Business groups want more support to help employers meet the Chancellor's pledge to raise the national living wage (NLW) to £10.50 an hour by 2024.
Chancellor Sajid Javid announced the planned hike alongside lowering the age threshold for those who qualify for the NLW from 25 to 21.
The NLW hourly rate for over-25s in 2019/20 stands at £8.21 - but more than 6,000 UK employers currently go further than the legal minimum.
The British Chambers of Commerce (BCC) welcomed the Chancellor's announcement with caution.
Adam Marshall, director-general of the BCC, said:
"Companies already face significant cumulative employment costs, including auto-enrolment, the immigration skills charge and the apprenticeship levy.
"The Government must take action to alleviate the heavy cost-burden facing firms, or risk denting productivity and competitiveness."
The Federation of Small Businesses (FSB) warned that four in ten employers already experienced rising operating costs due to employment costs.
Mike Cherry, chairman at the FSB, said:
"This increase will leave many small employers struggling and, without help, could make some small firms unviable.
"Any drop in age eligibility for the national living wage should be gradual. A sudden drop to 21 poses a real risk to jobs and the economy."
Tej Parikh, chief economist at the Institute of Directors, said:

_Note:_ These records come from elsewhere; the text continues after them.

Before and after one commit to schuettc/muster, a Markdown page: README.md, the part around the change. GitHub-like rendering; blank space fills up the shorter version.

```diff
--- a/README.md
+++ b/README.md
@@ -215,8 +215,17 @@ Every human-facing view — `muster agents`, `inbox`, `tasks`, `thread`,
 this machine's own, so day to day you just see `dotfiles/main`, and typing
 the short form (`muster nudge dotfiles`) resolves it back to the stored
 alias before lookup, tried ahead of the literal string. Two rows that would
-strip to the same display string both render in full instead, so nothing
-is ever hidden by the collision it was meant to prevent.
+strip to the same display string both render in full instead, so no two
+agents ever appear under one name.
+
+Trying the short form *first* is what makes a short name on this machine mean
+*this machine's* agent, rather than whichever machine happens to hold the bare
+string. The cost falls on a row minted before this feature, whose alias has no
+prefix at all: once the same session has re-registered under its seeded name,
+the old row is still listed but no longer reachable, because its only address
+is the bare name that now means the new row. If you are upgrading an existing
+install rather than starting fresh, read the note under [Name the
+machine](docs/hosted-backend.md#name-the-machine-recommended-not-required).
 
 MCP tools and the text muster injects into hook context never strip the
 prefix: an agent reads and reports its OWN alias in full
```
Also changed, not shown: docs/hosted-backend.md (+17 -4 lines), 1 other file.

"Raising the thresholds is a delicate balancing act, as too high a bar risks forcing firms to reduce staff numbers amid elevated costs.
"It's crucial that the approach is evidence-based, which is why the low pay commission was set up in the first place."
Talk to us about the national living wage.